What is being asked
Wherever the word "GaussianNB" appears in a line of the records, copy that line.

Records for the task

◆ ◆ ◆ ◆ ◆ ◆ ◆

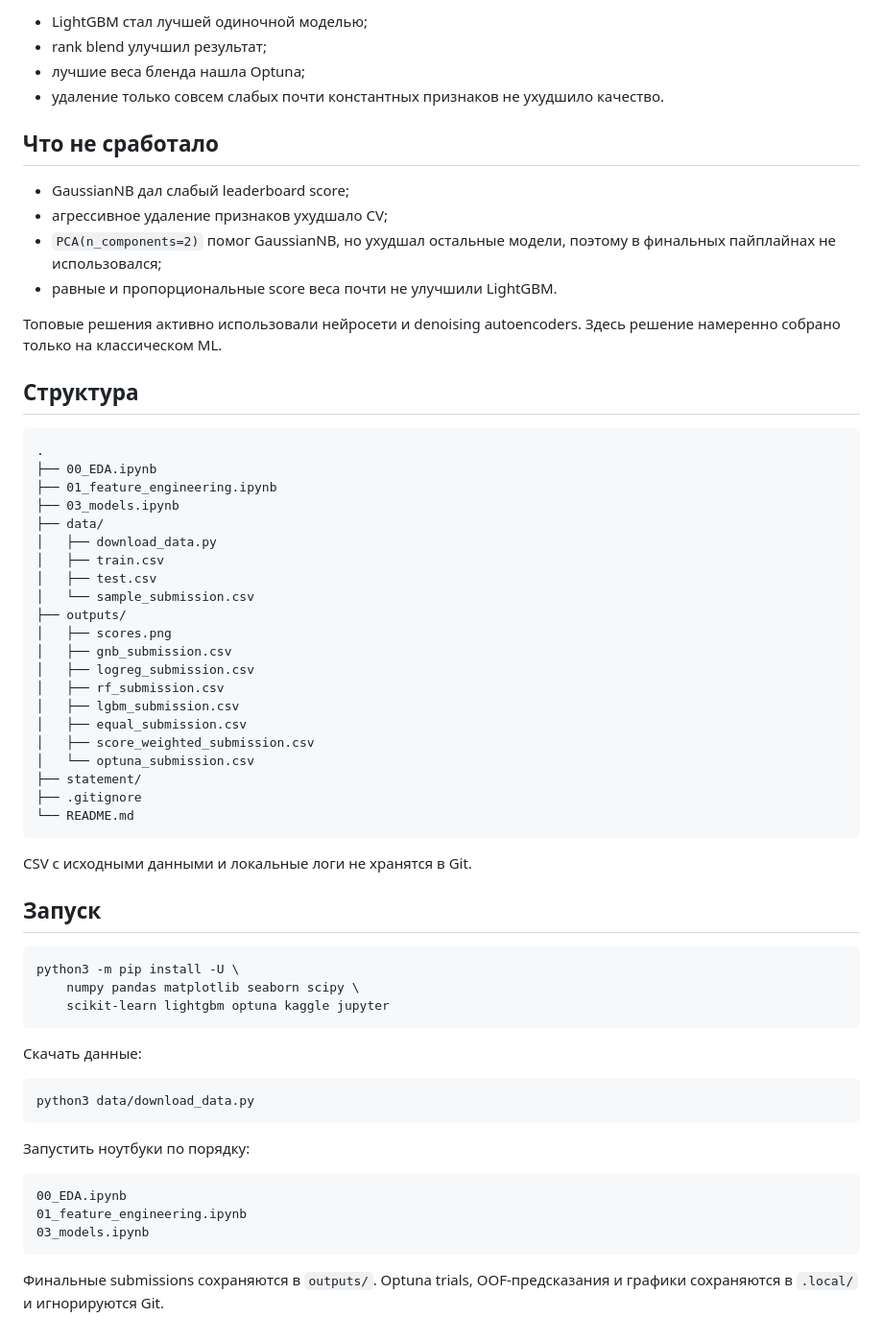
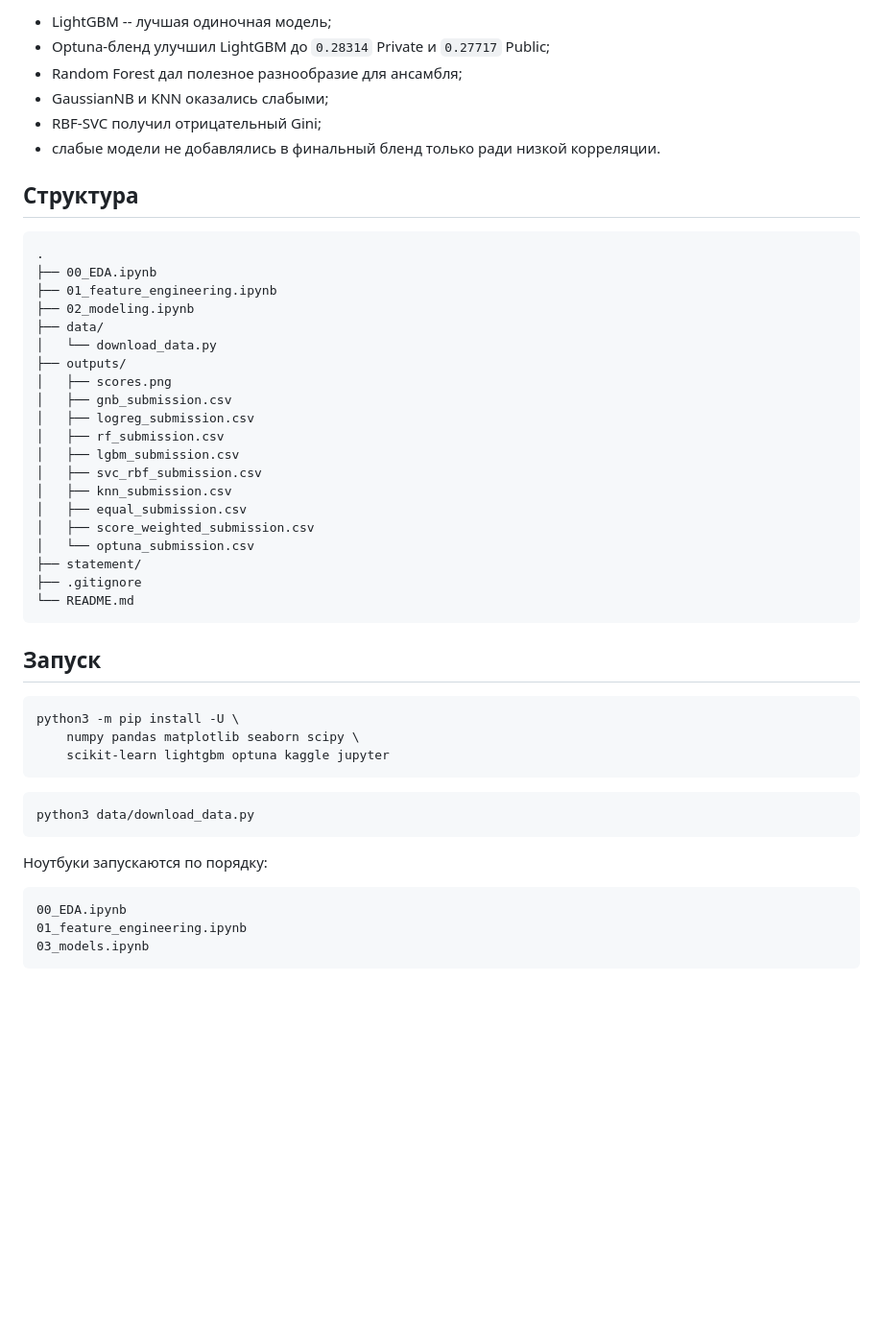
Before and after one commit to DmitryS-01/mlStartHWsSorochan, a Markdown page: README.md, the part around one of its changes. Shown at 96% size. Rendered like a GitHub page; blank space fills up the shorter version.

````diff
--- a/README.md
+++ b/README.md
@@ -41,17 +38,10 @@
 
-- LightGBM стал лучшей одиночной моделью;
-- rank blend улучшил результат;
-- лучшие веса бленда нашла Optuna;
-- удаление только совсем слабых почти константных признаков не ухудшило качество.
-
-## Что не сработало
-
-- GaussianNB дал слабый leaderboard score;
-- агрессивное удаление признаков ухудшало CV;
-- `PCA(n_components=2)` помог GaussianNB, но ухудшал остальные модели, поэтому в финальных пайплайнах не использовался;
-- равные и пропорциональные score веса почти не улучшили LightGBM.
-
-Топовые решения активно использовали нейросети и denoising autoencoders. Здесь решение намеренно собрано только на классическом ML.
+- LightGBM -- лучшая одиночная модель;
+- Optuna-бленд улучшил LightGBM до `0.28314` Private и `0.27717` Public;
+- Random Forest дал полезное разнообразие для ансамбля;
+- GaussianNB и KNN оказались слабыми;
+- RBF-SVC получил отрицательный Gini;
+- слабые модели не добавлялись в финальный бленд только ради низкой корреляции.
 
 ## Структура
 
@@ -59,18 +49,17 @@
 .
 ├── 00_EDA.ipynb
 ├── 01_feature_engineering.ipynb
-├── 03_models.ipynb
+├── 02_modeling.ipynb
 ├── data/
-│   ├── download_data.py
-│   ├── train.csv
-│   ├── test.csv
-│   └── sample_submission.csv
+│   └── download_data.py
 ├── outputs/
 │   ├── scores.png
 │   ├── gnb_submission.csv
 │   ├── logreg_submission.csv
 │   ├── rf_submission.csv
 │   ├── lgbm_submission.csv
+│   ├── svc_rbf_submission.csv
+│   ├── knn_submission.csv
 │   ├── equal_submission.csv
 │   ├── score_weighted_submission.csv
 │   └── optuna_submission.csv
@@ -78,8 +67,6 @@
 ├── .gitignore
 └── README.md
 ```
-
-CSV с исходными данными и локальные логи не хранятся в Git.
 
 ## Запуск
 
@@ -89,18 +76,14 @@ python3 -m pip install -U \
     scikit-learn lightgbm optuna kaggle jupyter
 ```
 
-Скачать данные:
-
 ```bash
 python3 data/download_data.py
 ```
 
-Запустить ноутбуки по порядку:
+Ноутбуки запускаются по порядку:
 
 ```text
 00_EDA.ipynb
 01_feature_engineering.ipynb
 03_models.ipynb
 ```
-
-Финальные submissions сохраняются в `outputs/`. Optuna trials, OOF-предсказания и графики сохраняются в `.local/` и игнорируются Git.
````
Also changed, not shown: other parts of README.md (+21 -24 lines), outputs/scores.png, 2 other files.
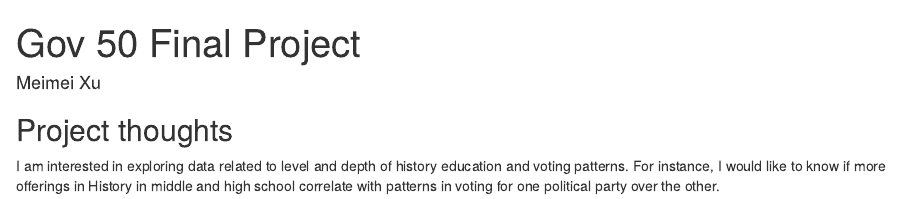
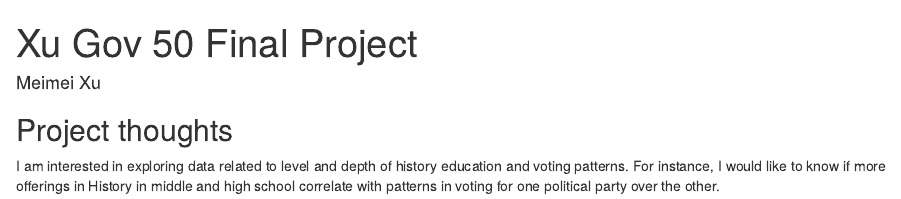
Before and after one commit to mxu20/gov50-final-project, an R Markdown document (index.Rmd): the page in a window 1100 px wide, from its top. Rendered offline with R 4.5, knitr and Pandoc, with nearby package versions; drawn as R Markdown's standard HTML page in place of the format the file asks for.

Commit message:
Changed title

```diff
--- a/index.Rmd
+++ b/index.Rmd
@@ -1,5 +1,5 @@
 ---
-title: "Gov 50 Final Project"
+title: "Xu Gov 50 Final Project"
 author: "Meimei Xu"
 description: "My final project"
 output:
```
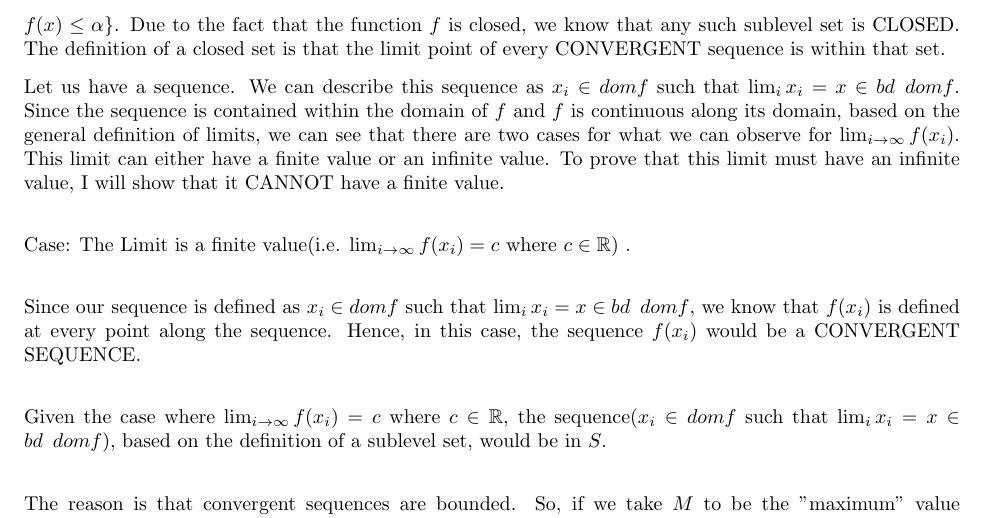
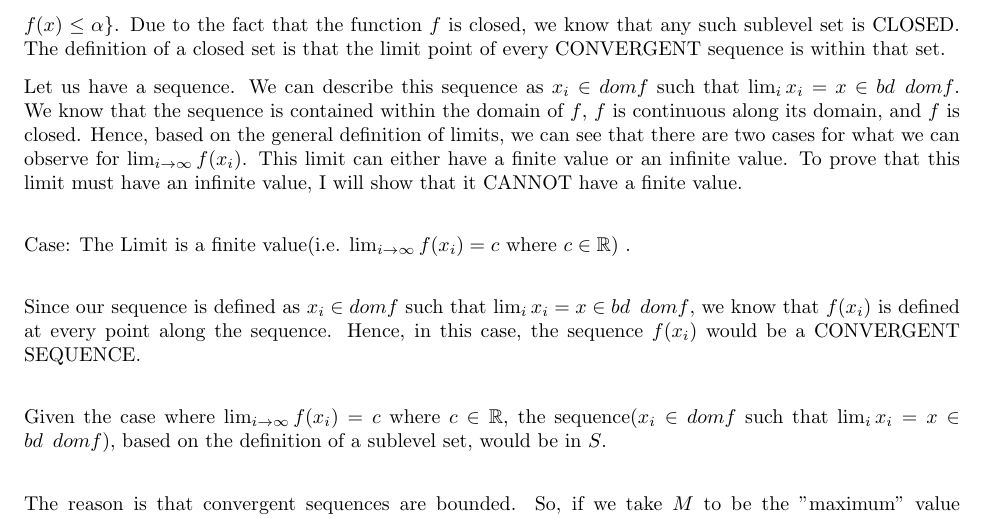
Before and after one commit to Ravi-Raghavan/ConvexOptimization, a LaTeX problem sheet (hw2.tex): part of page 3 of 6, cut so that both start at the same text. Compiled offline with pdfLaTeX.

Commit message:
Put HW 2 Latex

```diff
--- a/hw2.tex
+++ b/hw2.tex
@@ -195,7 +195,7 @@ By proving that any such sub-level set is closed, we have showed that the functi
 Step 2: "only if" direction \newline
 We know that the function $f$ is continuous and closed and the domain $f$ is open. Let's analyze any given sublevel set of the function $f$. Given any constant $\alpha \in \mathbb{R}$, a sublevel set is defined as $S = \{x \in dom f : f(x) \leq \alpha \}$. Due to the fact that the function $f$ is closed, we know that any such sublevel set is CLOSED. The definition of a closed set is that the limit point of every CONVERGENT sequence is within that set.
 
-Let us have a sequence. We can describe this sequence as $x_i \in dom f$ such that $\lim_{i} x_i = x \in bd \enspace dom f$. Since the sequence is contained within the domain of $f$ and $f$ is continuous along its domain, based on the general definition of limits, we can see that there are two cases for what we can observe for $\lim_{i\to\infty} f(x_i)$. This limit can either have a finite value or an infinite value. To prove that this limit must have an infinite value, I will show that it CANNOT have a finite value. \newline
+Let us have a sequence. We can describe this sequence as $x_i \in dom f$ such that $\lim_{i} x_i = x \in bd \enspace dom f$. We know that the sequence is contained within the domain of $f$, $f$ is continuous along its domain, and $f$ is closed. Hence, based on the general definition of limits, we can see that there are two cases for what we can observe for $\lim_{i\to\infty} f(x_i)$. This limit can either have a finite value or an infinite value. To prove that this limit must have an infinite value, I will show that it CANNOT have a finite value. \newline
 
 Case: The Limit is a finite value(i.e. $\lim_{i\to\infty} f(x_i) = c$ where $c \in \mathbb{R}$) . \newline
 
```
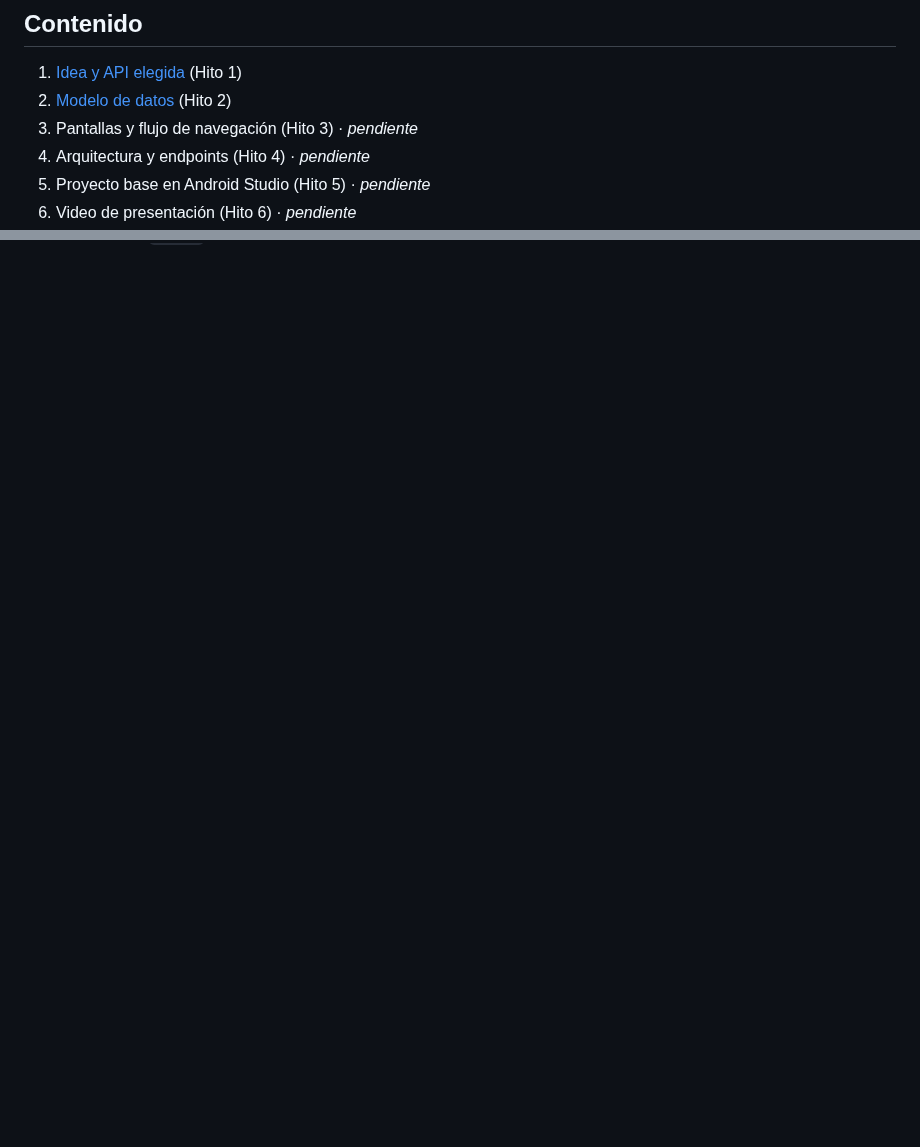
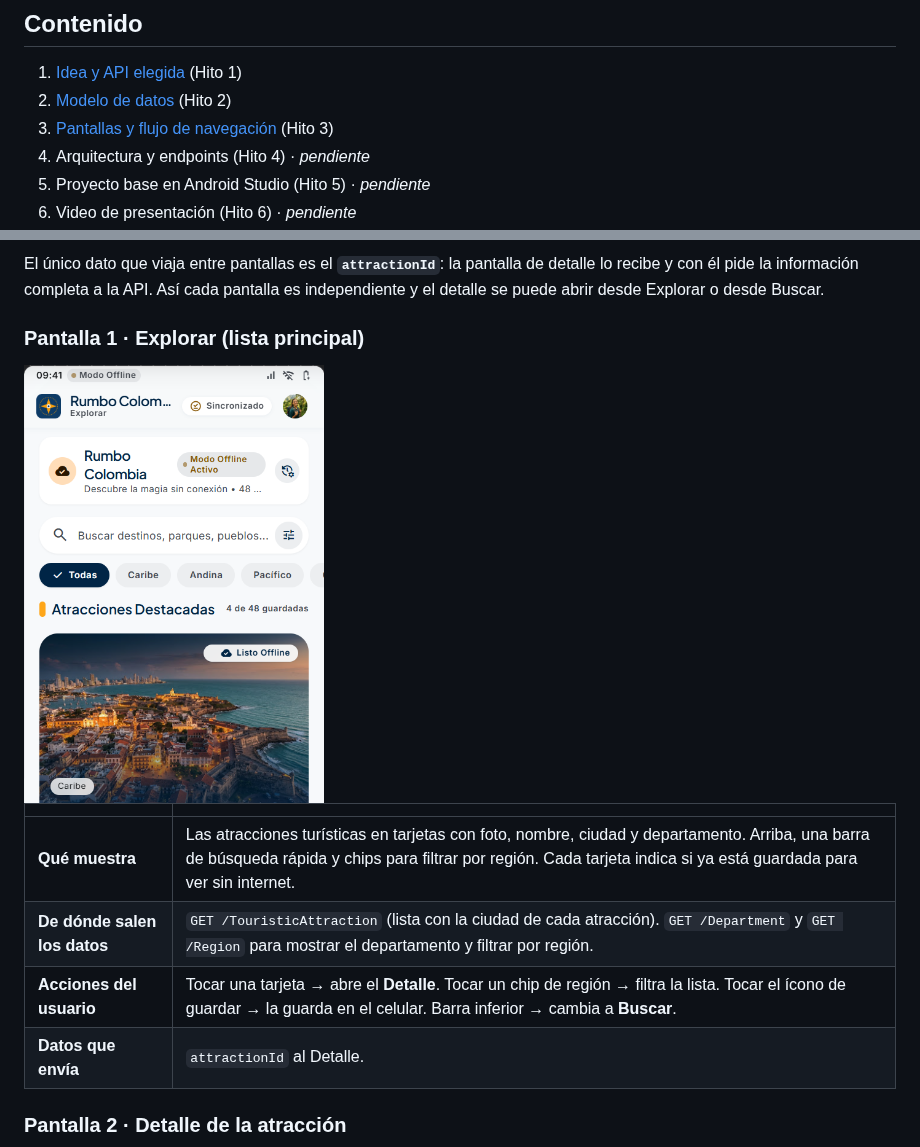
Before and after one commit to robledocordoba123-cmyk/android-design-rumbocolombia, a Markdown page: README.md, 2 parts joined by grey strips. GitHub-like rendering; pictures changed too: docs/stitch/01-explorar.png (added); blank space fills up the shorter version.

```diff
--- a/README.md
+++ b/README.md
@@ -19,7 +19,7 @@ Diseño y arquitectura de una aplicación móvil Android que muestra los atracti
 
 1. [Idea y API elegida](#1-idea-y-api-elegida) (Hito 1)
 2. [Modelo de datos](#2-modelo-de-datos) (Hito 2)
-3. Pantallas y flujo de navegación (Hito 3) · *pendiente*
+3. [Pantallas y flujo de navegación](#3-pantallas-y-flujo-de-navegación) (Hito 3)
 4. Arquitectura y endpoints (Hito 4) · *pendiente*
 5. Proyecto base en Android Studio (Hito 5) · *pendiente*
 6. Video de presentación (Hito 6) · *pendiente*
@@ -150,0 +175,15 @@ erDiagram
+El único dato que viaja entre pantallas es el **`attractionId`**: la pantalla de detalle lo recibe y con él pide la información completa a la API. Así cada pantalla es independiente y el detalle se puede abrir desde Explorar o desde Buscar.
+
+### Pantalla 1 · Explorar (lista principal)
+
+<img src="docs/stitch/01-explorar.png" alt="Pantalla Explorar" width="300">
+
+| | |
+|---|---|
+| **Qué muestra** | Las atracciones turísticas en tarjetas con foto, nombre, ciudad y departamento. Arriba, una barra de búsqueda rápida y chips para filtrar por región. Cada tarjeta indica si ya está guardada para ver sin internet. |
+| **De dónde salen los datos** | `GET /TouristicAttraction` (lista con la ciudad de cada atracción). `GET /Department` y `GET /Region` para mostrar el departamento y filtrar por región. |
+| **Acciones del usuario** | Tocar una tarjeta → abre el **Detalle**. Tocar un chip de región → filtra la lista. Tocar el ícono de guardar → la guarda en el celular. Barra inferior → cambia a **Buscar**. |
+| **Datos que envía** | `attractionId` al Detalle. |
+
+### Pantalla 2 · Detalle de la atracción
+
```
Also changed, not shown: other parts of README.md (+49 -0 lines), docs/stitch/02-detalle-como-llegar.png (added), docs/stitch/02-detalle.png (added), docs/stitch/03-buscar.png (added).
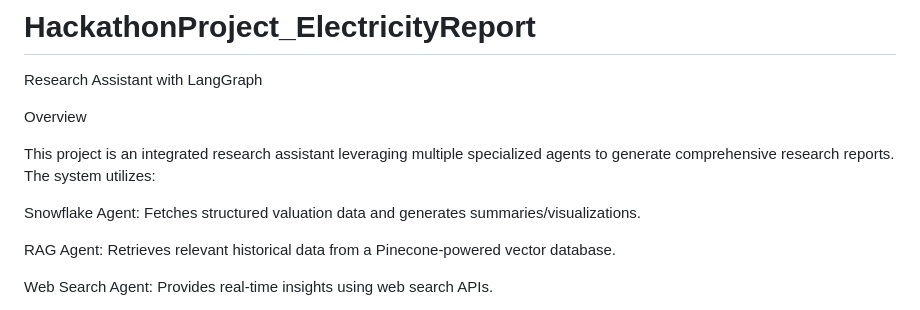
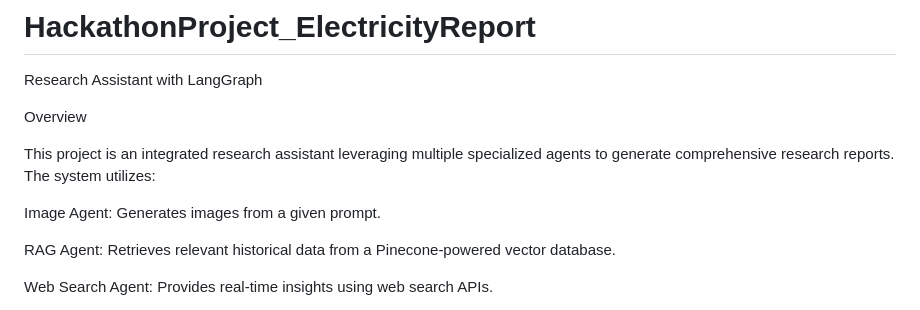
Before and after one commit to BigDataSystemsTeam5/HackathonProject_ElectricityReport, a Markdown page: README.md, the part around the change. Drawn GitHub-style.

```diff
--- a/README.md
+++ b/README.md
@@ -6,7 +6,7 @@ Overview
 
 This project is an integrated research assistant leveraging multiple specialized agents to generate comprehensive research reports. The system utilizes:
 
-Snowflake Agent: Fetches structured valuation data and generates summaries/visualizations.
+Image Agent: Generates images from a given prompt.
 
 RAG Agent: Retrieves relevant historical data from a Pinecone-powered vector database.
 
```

◆ ◆ ◆ ◆ ◆ ◆ ◆

Solution for this task
-- GaussianNB дал слабый leaderboard score;
-- `PCA(n_components=2)` помог GaussianNB, но ухудшал остальные модели, поэтому в финальных пайплайнах не использовался;
+- GaussianNB и KNN оказались слабыми;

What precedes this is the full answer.